And no, moving guys over to academic scholarships isn’t allowed, at least not in football (or men’s basketball.) If you’re on the team and you’re getting any financial aid from the university, whether it’s an athletic scholarship or Opportunity VU or an academic scholarship, you count against the scholarship limit.

Stanimal: What Tom said.

Andrew VU ‘04: What Stan said about what Tom said, but not what Tom said about what Stan said.

DoreonthePlains: Andrew confused me, so just pay attention to Tom.

Question from Parlagi:

Vanderbilt football has always provided gleeful moments through the years — a nuclear bomb disguising itself as Jamie Duncan at MLB, Jay Cutler gunslinging like an even more irresponsible Rex Grossman, and Carey Spear SPEEEEEEEEEEARING through kick returners like a lunatic.

So what have been your favorite fun moments from 2014-present? I know they’ve been there, but my first thoughts are usually stuff like a baby giraffe at QB, giving up 700 yards to Baylor in a bowl game, and last year’s offense wasting Vaughn, Pinkney, and Lipscomb.

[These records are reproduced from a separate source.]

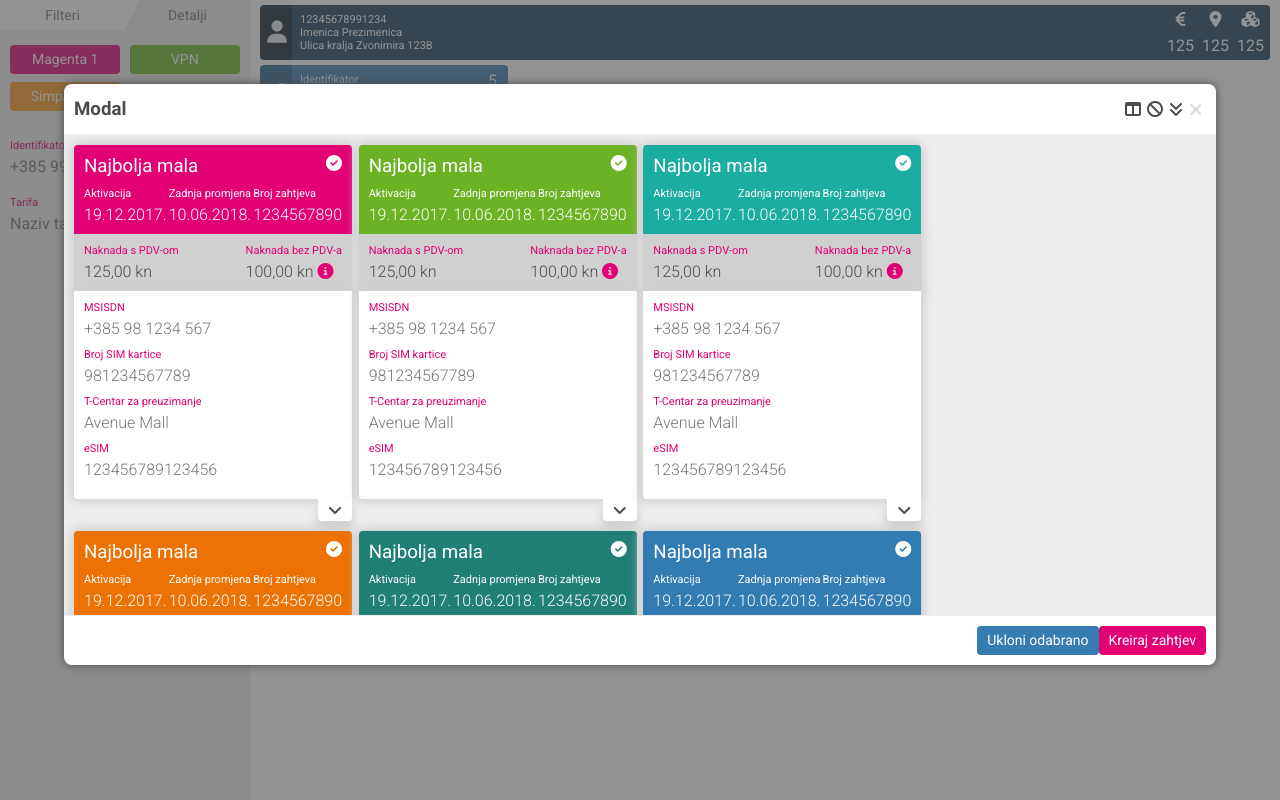
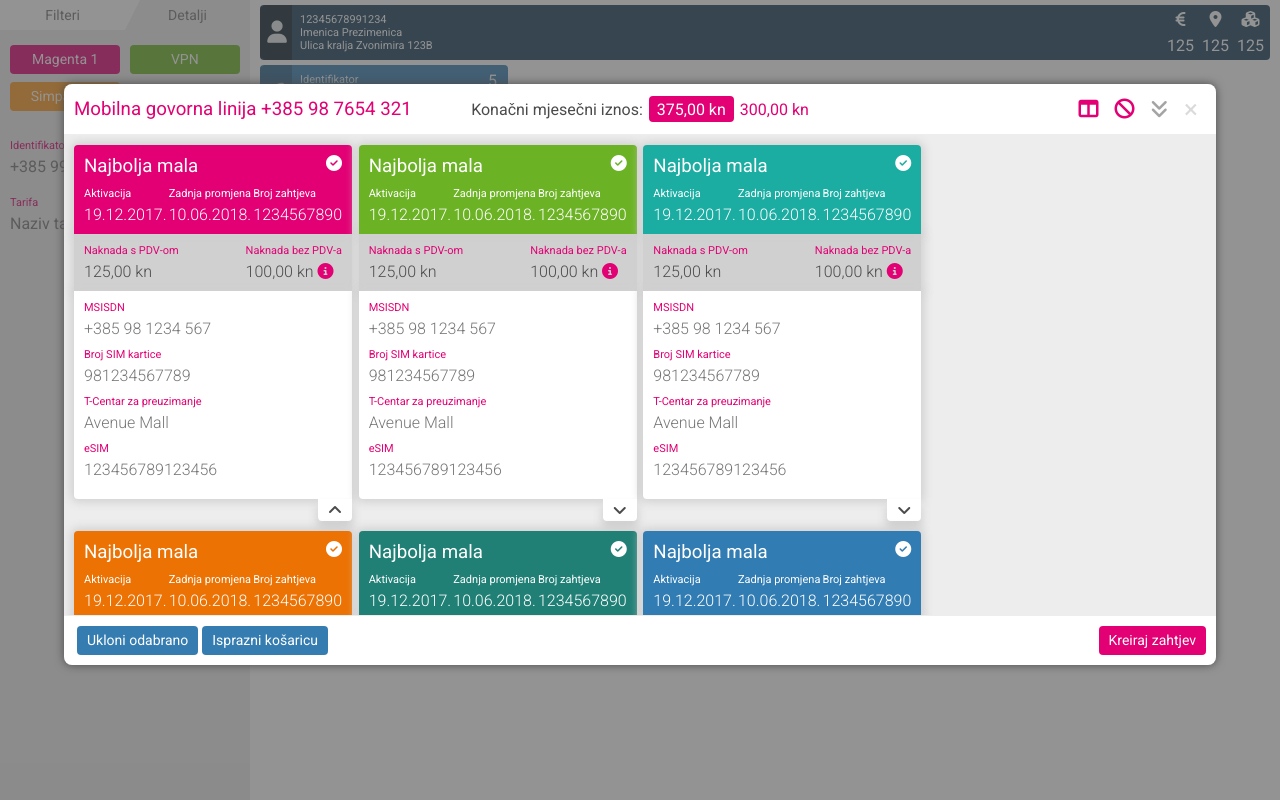
Before and after one commit to vedranjaic/ht_ao, a website: page src/index.tpl.html in a window 1280 px wide. Drawn offline with nearby package versions, Linux system fonts and the light colour scheme; files that its build step writes are made by us from their sources; files whose address does not match are found by name.

Commit message:
Modal header, Modal footer and Asset detail toggle

```diff
--- a/src/modules/_modal.html
+++ b/src/modules/_modal.html
@@ -4,12 +4,17 @@
         <div class="modal-content">
 
             <div class="modal-header">
-                <h3 class="modal-title">Modal</h3>
+                <h3 class="modal-title">Mobilna govorna linija +385 98 7654 321</h3>
+                <ul class="modal-prices list-inline">
+                    <li>Konačni mjesečni iznos:</li>
+                    <li class="pricing-with-vat">375,00 kn</li>
+                    <li class="pricing-no-vat">300,00 kn</li>
+                </ul>
                 <ul class="modal-actions list-inline">
-                    <li>
+                    <li class="active">
                         <a><i class="icon fa fa-columns"></i></a>
                     </li>
-                    <li>
+                    <li class="active">
                         <a><i class="icon fa fa-ban"></i></a>
                     </li>
                     <li>
@@ -82,7 +87,7 @@
                             <!-- /.asset-detail--data -->
                             <div class="asset-detail--collapser collapse-open-true">
                                 <a href="#">
-                                    <i class="icon fa fa-angle-down"></i>
+                                    <i class="icon collapser fa fa-angle-down"></i>
                                 </a>
                             </div>
                             <!-- /.collapser -->
@@ -417,7 +422,13 @@
             <!-- /.modal-body -->
 
             <div class="modal-footer">
-                <button class="btn btn-info active">Ukloni odabrano</button>
+                <ul class="list-inline">
+                    <li>
+                        <button class="btn btn-info active">Ukloni odabrano</button>
+                        <button class="btn btn-info active">Isprazni košaricu</button>
+
+                    </li>
+                </ul>
                 <button class="btn btn-primary active">Kreiraj zahtjev</button>
             </div>
             <!-- /.modal-footer -->
--- a/src/sass/asset-overview/components/_modal.scss
+++ b/src/sass/asset-overview/components/_modal.scss
@@ -2,3 +2,52 @@
 .modal-body {
     background-color: grey(100);
 }
+
+.modal-header {
+    .modal-title,
+    .modal-prices,
+    .modal-actions {
+        flex-basis: 33%;
+    }
+
+    .modal-title {
+        font-weight: 400;
+        color: theme-colors(primary);
+    }
+    .modal-prices {
+        .pricing-with-vat {
+            padding: $size-10 / 3 $size / 2;
+            @include border-radius($radius / 2);
+            background-color: theme-colors(primary);
+            color: $white;
+        }
+        .pricing-no-vat {
+            color: theme-colors(primary);
+        }
+    }
+    .modal-actions {
+        justify-content: flex-end;
+        li {
+            margin-left: $size / 2;
+            margin-right: $size / 2;
+            &.active {
+                .icon {
+                    color: theme-colors(primary);
+                }
+            }
+        }
+        .icon {
+            font-size: $size-20;
+            color: grey(300);
+            @include transition(color);
+            @include hover-focus {
+                color: theme-colors(primary);
+            }
+        }
+    }
+}
+
+
+.modal-footer {
+    justify-content: space-between;
+}
--- a/src/sass/asset-overview/components/asset-detail/_asset-detail.scss
+++ b/src/sass/asset-overview/components/asset-detail/_asset-detail.scss
@@ -87,6 +87,14 @@
     .data-value {
         color: grey(400);
     }
+
+    // Toggle Asset details data
+    &-more {
+        &.collapse-open-false {
+            display: none;
+        }
+    }
+
 }
 
 .asset-detail--collapser {
@@ -94,11 +102,18 @@
     z-index: 100;
     display: flex;
     justify-content: flex-end;
+
+    @include collapser();
+
     a {
         padding: $size-10 / 4 $size-10;
         line-height: 1;
         background-color: $white;
         box-shadow: 0 8px 10px 1px grey(200);
+        @include transition(color);
         @include border-radius-bottom($radius / 2);
+        @include hover-focus {
+            color: theme-colors(primary);
+        }
     }
 }
--- a/src/sass/asset-overview/mixins/_collapser.scss
+++ b/src/sass/asset-overview/mixins/_collapser.scss
@@ -1,18 +1,15 @@
 // Collapser
 @mixin collapser {
-	&[aria-expanded="false"] {
+	.collapser {
+		@include transition(transform);
+	}
+	&.collapse-open-true {
 		.collapser {
-			@include transition;
 			transform: rotate(-180deg);
 		}
 	}
-	&[aria-expanded="true"] {
-		.collapser {
-			@include transition;
-		}
-	}
-	&:hover,
-	&:focus {
+
+	@include hover-focus {
 		text-decoration: none;
 	}
 }
--- a/src/sass/asset-overview/template/_modal.scss
+++ b/src/sass/asset-overview/template/_modal.scss
@@ -83,7 +83,6 @@
             background-color: $white;
             .modal-title {
                 margin: 0;
-                color: $grey-600;
             }
             .modal-close {
                 @include transition(opacity);
@@ -107,7 +106,6 @@
         // Modal footer
         .modal-footer {
             display: flex;
-            justify-content: flex-end;
             border-top: 1px solid $grey-100;
             border-radius: 0 0 $radius $radius;
             background-color: $white;
```
Also changed, not shown: build/asset-overview.css, build/index.html, 1 other file.
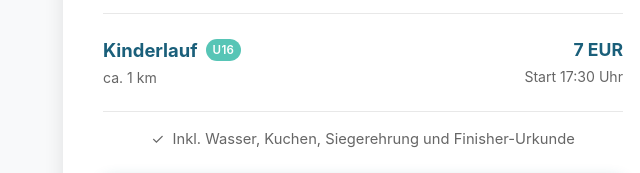
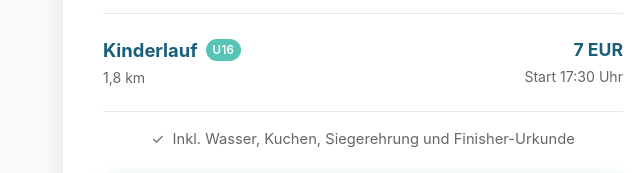
Before and after one commit to AndyDietrich/stauseelauf, a plain HTML site: page index.html in a window 1280 px wide. Shown: the part 835-1008 px from the top of the page, 277-917 px from the left. Drawn offline with Linux system fonts and the light colour scheme.

Commit message:
fix: Kinderlauf Distanz auf 1,8 km

```diff
--- a/index.html
+++ b/index.html
@@ -101,7 +101,7 @@
                 <div class="race-row">
                     <div class="race-info">
                         <span class="race-distance">Kinderlauf <span class="race-badge">U16</span></span>
-                        <span class="race-desc">ca. 1 km</span>
+                        <span class="race-desc">1,8 km</span>
                     </div>
                     <div class="race-meta">
                         <span class="race-price">7 EUR</span>
```
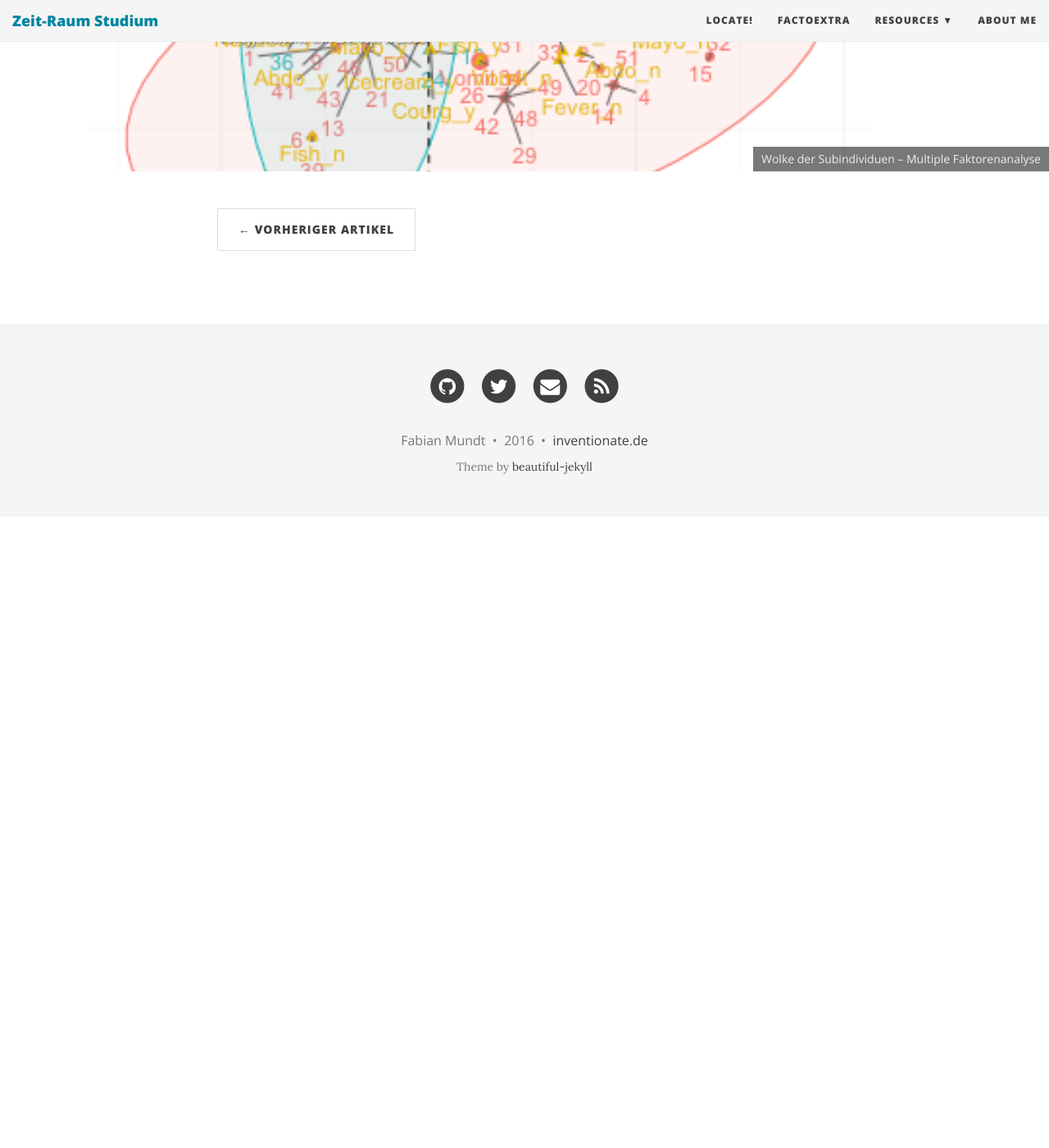
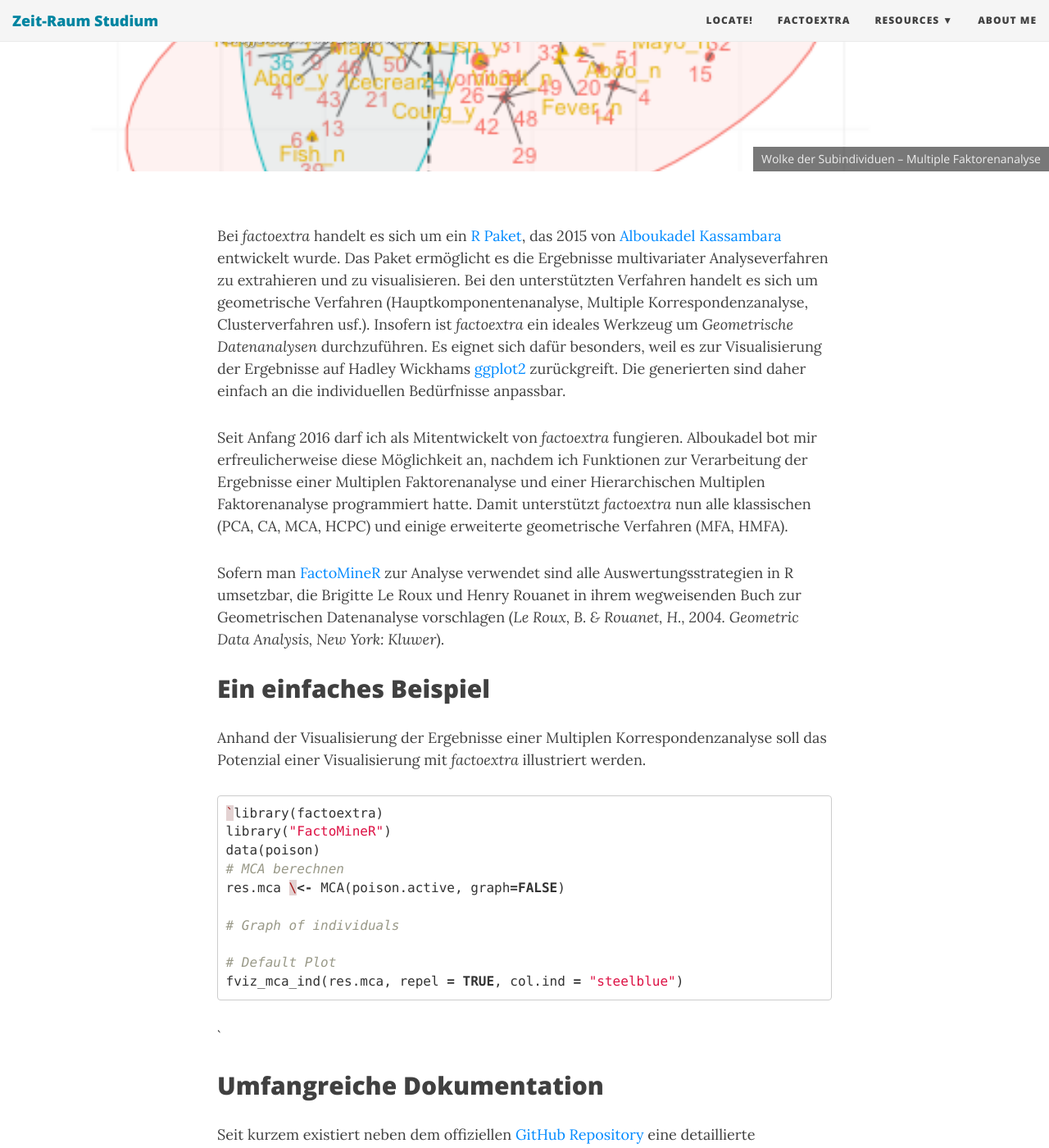
Before and after one commit to inventionate/inventionate-github-pages-backup, a Jekyll site: the page built from _posts/2016-04-26-factoextra.md, in a window 1280 px wide and 1400 px high, scrolled down 352 px. Shown: the whole window at 82% size. Built offline with Jekyll 4.4.1, drawn with Linux system fonts in a browser that asks for light colours; nearby versions of some CDN libraries; comment, search, counter and statistics services are not loaded; before the commit the page ends 982 px from its top, so only the background shows below that; some of the changed text lies outside the part shown.

Commit message:
factoextra post.

````diff
--- a/_posts/2016-04-26-factoextra.md
+++ b/_posts/2016-04-26-factoextra.md
@@ -8,3 +8,42 @@ bigimg:
 - "/img/fviz_mfa-3.png" : "Wolke der Subindividuen – Multiple Faktorenanalyse"
 - "/img/fviz_mfa-1.png" : "Konfidenzellipsen — Multiple Faktorenanalyse"
 ---
+
+Bei _factoextra_ handelt es sich um ein [R Paket][1], das 2015 von [Alboukadel Kassambara][2] entwickelt wurde.  Das Paket ermöglicht es die Ergebnisse multivariater Analyseverfahren zu extrahieren und zu visualisieren. Bei den unterstützten Verfahren handelt es sich um geometrische Verfahren (Hauptkomponentenanalyse, Multiple Korrespondenzanalyse, Clusterverfahren usf.). Insofern ist _factoextra_ ein ideales Werkzeug um _Geometrische Datenanalysen_ durchzuführen. Es eignet sich dafür besonders, weil es zur Visualisierung der Ergebnisse auf Hadley Wickhams [ggplot2][3] zurückgreift. Die generierten sind daher einfach an die individuellen Bedürfnisse anpassbar.
+
+Seit Anfang 2016 darf ich als Mitentwickelt von _factoextra_ fungieren. Alboukadel bot mir erfreulicherweise diese Möglichkeit an, nachdem ich Funktionen zur Verarbeitung der Ergebnisse einer Multiplen Faktorenanalyse und einer Hierarchischen Multiplen Faktorenanalyse programmiert hatte. Damit unterstützt _factoextra_ nun alle klassischen (PCA, CA, MCA, HCPC) und einige erweiterte geometrische Verfahren (MFA, HMFA).
+
+Sofern man [FactoMineR][4] zur Analyse verwendet sind alle Auswertungsstrategien in R umsetzbar, die Brigitte Le Roux und Henry Rouanet in ihrem wegweisenden Buch zur Geometrischen Datenanalyse vorschlagen (_Le Roux, B. & Rouanet, H., 2004. Geometric Data Analysis, New York: Kluwer_).
+
+## Ein einfaches Beispiel
+
+Anhand der Visualisierung der Ergebnisse einer Multiplen Korrespondenzanalyse soll das Potenzial einer Visualisierung mit _factoextra_ illustriert werden.
+
+```r
+`library(factoextra)
+library("FactoMineR")
+data(poison)
+# MCA berechnen
+res.mca \<- MCA(poison.active, graph=FALSE)
+
+# Graph of individuals
+
+# Default Plot
+fviz_mca_ind(res.mca, repel = TRUE, col.ind = "steelblue")
+```
+`
+
+
+## Umfangreiche Dokumentation
+
+Seit kurzem existiert neben dem offiziellen [GitHub Repository][5] eine detaillierte Dokumentation: [http://www.sthda.com/english/rpkgs/factoextra/index.html][6]
+
+Die  GitHub Version von _factoextra_ lässt sich problemlos unter einer aktuellen R Version (3.2.4) installieren. Ab Mai 2016 steht das Paket auch über [CRAN][7] zur Verfügung.
+
+[1]:	https://www.r-project.org
+[2]:	http://alboukadel.com
+[3]:	http://ggplot2.org
+[4]:	http://factominer.free.fr/index.html
+[5]:	https://github.com/kassambara/factoextra
+[6]:	http://www.sthda.com/english/rpkgs/factoextra/index.html#
+[7]:	https://www.cran.r-project.org
````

I feel like I’m being unduly harsh.

(I was going to pick Mo Hasan beating Missouri, but even that wound up with him concussed halfway through. And we never saw him again.)

Answers from AoG:

Tom Stephenson: There was that time Zach Cunningham jumped over an offensive lineman to block a kick.

Stanimal: On the 700 yard Baylor game, Ke’Shawn Vaughn’s 243 yards on 13 carries was the most fun I’ve had in two years. (Also owning terrible Tennessee teams has been nice.)

Andrew VU ‘04: My favorite moments of the Mason era have been our collective bits of gallows humor on this very website. If you were to give me the Faustian bargain of us keeping The Old Bald Poach, but never having come up with The Het-O-Meter, never openly campaigning for Nadia Harvin to be our next head coach, and missing out on the hilarity of Knoxville’s Elder God, Vocokyteps, I would have to seriously think it over. I may need help. OO.

DoreonthePlains: It The Ole Miss and Tennessee games in 2016 and 2018 were pretty awesome, especially 2016 when it looked like Andy Ludwig’s offense had found its footing with 2 more years of Kyle Shurmur. Also, Adam Butler hugging UMass’s kicker is a really underratedly hilarious moment. You just have to ignore the fact we were a chip shot field goal from OT against UMass.